It appears then that Snowden’s impact on U.S. cloud providers may not be as big as feared – at least not yet. But many CIOs may not realize that other actions by the U.S. government could pose...

Two-Factor Is Better Than One: Celebrating Progressive Government IT

By Tony Busseri // August 4, 2015

kpatyhka/Shutterstock.com

Tony Busseri is CEO of Route1 Inc.

Sometimes, the darkest clouds produce the shiniest of silver linings. The data breach at the Office of Personnel Management announced in June was a terrible event, but it has been a major catalyst for positive change in regards to government cybersecurity practice.  

Federal officials have seized the opportunity to critically examine security standards, identify weak points and aggressively address them. The government is now leading the charge for secure mobility, especially with its planned rollout of mandatory two-factor authentication for all agencies.

A number of directives have been established that provide crystal clear guidelines for implementing a secure federal cyber strategy. The Office of Management and Budget, along with U.S. CIO Tony Scott, initiated a 30-day “cyber sprint” June 12, and a number of working groups are providing agencies with the requisite technical assistance to update security methodologies. There can no longer be any excuse for not keeping mobile data secure, and the government is taking the lead on patching critical vulnerabilities.  

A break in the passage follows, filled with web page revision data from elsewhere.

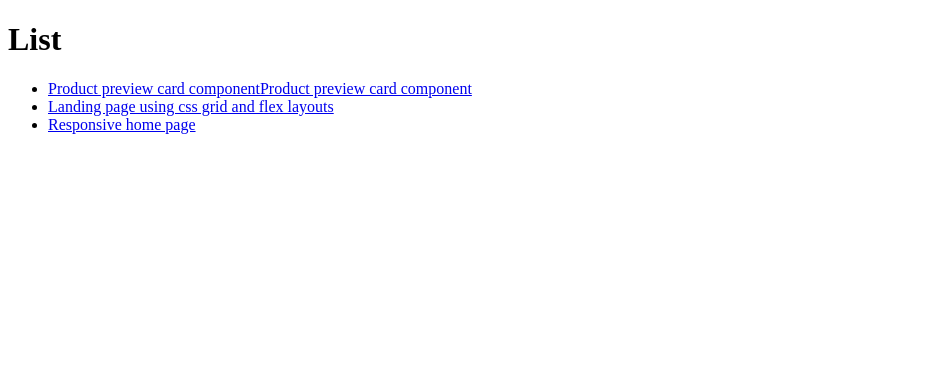
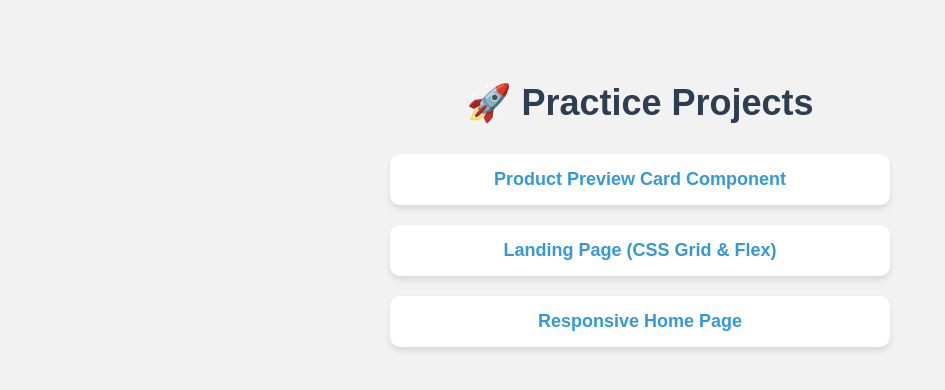
Before and after one commit to Sarah-Benaissa/html-css-practice-projects, a plain HTML site: page index.html in a window 1280 px wide. Shown: the whole page, without its empty margins (0-945 px from the left). Drawn offline with Linux system fonts and the light colour scheme.

Commit message:
Update index.html

```diff
--- a/index.html
+++ b/index.html
@@ -1,15 +1,62 @@
 <!DOCTYPE html>
-<html>
+<html lang="en">
 <head>
   <meta charset="UTF-8" />
   <title>Practice Projects</title>
+  <style>
+    body {
+      font-family: Arial, sans-serif;
+      background: #f2f2f2;
+      color: #333;
+      text-align: center;
+      padding: 50px;
+    }
+
+    h1 {
+      color: #2c3e50;
+      font-size: 36px;
+      margin-bottom: 30px;
+    }
+
+    ul {
+      list-style: none;
+      padding: 0;
+      max-width: 500px;
+      margin: auto;
+    }
+
+    li {
+      margin-bottom: 20px;
+      background: #fff;
+      padding: 15px 25px;
+      border-radius: 10px;
+      box-shadow: 0 4px 6px rgba(0, 0, 0, 0.1);
+      transition: transform 0.2s ease, box-shadow 0.2s ease;
+    }
+
+    li:hover {
+      transform: translateY(-3px);
+      box-shadow: 0 8px 12px rgba(0, 0, 0, 0.15);
+    }
+
+    a {
+      text-decoration: none;
+      color: #3498db;
+      font-weight: bold;
+      font-size: 18px;
+    }
+
+    a:hover {
+      color: #1d6fa5;
+    }
+  </style>
 </head>
 <body>
-  <h1>List</h1>
+  <h1>🚀 Practice Projects</h1>
   <ul>
-    <li><a href="./Product-preview-card-component-master/" target="_blank">Product preview card componentProduct preview card component</a></li>
-    <li><a href="./Landing-page-CSSGrid-FlexLayouts/" target="_blank">Landing page using css grid and flex layouts </a></li>
-    <li><a href="./Responsive-home-page/" target="_blank">Responsive home page </a></li>
+    <li><a href="./Product-preview-card-component-master/" target="_blank">Product Preview Card Component</a></li>
+    <li><a href="./Landing-page-CSSGrid-FlexLayouts/" target="_blank">Landing Page (CSS Grid & Flex)</a></li>
+    <li><a href="./Responsive-home-page/" target="_blank">Responsive Home Page</a></li>
   </ul>
 </body>
 </html>
```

Among those initiatives included in the cyber sprint was the mandatory implementation of smart card-based two-factor authentication across the federal workforce. This rollout stems from Homeland Security Presidential Directive 12...